It was the first of its kind that I have experienced. It wasn’t a fruitful day for me physically. But it was certainly mentally fulfilling. What was that? Discover together with Jiann Chyuan.

I have never been to any loppemarked (flea market) in my life before this. But it was definitely a golden opportunity to have a taste of flea market last weekend. It was the largest flea market in Trondheim which was held just 100 metres away from my living quarter.

It was located at a skole (school) nearby my area. At first I thought it would be some sellers displaying all the second hand (or third or maybe even more) products on a carpet and shouting their heart out to attract passers-by. But it turned out to be completely different to what I’ve imagined, in a better way.

Instead of having seller laying used goods on the ground, there was actually tent set up properly to protect the goods sold from the infamous notorious Trondheim weather. And surprisingly, sellers were seen to be well dressed in their uniform as to distinguish themselves from the swamp of crowds that were absolutely hungry for dirt cheap products.

Well, you don’t really have to wear a full warrior suit to enter the battlefield (the market). But to train your thigh muscles for long distance walking, and arm muscles to carry too much of a once-in-lifetime deals are deemed utmost important.

You may have no idea on the size of this so called biggest flea market in Trondheim, so as I did. Only after visited to the market in the first day then I realised it could be very tempting to not going home empty handed when you were spoilt with such an exaggerating array of second hand goods, which were obviously in good condition.

I must say that the layout of the market was well planned. Items like sofas and huge carpets piling in the front of the entrance for smaller items located at the basketball court and canteen of the skole welcomed every visitor to the market. They were of course not my cup of tea. So I tried it very hard to squeeze myself to the huge sardine container – the clothes and kitchen ‘department’.

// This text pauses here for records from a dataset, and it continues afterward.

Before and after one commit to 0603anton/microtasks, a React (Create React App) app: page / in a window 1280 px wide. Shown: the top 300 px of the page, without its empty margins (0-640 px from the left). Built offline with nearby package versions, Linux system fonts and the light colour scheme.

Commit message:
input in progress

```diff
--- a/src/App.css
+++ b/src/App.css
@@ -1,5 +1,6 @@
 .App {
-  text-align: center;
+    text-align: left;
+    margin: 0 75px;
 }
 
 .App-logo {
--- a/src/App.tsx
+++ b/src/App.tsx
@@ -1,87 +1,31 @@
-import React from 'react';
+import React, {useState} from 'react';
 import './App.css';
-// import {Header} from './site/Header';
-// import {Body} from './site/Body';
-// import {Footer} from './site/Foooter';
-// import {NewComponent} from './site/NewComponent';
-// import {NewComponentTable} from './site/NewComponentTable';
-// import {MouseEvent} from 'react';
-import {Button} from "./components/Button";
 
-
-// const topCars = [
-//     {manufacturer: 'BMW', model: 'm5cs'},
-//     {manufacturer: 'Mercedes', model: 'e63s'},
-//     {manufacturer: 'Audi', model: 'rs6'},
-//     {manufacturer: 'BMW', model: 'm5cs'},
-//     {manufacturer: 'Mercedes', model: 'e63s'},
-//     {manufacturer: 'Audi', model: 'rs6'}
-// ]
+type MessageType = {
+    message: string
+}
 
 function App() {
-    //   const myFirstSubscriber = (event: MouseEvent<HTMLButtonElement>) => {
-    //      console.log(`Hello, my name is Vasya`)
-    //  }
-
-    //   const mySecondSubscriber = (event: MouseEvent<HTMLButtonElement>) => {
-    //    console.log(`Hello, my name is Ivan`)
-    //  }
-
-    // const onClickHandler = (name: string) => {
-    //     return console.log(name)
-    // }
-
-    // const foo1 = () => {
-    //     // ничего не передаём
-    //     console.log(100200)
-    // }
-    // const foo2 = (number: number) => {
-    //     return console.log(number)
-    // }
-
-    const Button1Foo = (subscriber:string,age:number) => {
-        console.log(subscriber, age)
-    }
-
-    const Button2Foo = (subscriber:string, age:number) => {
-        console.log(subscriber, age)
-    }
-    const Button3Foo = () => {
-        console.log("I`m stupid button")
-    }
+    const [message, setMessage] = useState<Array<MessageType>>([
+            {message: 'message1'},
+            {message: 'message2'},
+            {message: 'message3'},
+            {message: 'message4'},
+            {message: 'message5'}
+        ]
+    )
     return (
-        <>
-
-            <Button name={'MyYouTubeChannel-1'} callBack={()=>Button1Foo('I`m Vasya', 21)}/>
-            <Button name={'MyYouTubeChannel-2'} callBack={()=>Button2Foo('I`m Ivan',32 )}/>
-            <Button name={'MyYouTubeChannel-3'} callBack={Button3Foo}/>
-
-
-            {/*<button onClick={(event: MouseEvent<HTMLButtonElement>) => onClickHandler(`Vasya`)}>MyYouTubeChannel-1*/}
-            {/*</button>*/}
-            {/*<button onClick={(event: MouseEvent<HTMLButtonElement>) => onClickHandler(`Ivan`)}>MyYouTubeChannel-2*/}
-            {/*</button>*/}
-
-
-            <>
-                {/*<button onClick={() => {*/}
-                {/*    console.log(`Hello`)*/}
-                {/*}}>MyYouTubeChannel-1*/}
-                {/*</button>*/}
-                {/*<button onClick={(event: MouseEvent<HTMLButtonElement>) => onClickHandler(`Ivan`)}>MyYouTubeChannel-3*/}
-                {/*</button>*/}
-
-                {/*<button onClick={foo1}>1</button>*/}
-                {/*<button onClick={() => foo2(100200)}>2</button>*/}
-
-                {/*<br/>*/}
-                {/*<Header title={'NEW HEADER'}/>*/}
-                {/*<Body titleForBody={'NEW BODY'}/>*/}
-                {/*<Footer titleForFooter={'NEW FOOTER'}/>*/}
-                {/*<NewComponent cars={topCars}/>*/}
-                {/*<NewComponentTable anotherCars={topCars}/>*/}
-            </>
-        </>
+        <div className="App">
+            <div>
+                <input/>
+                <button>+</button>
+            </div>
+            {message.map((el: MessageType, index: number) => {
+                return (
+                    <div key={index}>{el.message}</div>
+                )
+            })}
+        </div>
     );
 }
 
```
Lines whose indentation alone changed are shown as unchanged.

It was not exaggerating at all to fit literally the whole basketball court with just clothes and bowls and mugs and candles stand. They just existed in bulk quantities. Due to hygienic concern, I simply dropped the idea of getting myself an extra piece of warm clothe for winter although it was really hard to resist the urge of grabbing one, from the hanger, from the box, or just pick one from the floor.

If clothes were not the goal, one simply couldn’t miss the deal for kitchens stuff. I spent nearly no time to stuff myself with a handful of kitchen accessories like bowls and mugs. They were just so new and in such tip top condition. I just couldn’t figure out a single reason for people to just have got rid of them from their kitchen.

The varieties of this loppemarked were certainly impressive. Clothes, kitchen utensils, living room displays, used leather products, carpets, shoes, handbags, toys for children, pots for plants, skiing equipments, bicycles, sofas and furniture, electrical and electronics which also include a typewriter, all kind of lamps, luggage bags, gym training equipments, etc. It is basically every item you can get from a house after you dismantle it. No exaggeration involved in the previous statement. You name it, they got it, unless it was sold out.

And the good thing was, you were spoilt with choices for almost every product. There was always an option for you to choose from when you were considering buying something.

Of course, the best part of loppemarked was the bargain. It is not common for people to bargain anything in normal transaction, especially in Norway. But in loppemarked, you just simply have been granted the right to bargain, excessively. It was actually one of the processes that I enjoyed the most in this flea market.

If you were thinking only Asians are attracted to this loppemarked, you are indeed wrong! Norwegian visitors (and buyers) to this flea market simply outnumbered Asians by significant margin. And one funny thing was how I noticed almost every Norwegian came to this market equipped themselves with huge garbage bags.

It was definitely not an uncommon scene where you have a Norwegian insanely stuffed the garbage bag with basically everything besides the item you are holding in your hands, when you were leisurely taking your own sweet time to search for your ideal winter clothes.

Well, although temptation was hard to resist, I refrained myself from spending on unnecessary items. So in the end, I only spent 35 kroners for some kitchen utensils.

Caption (from left):
This was the situation when products and buyers fighting for room in co-existence.
The outside, equally amazing as in the inside.
Just another department store of the flea market.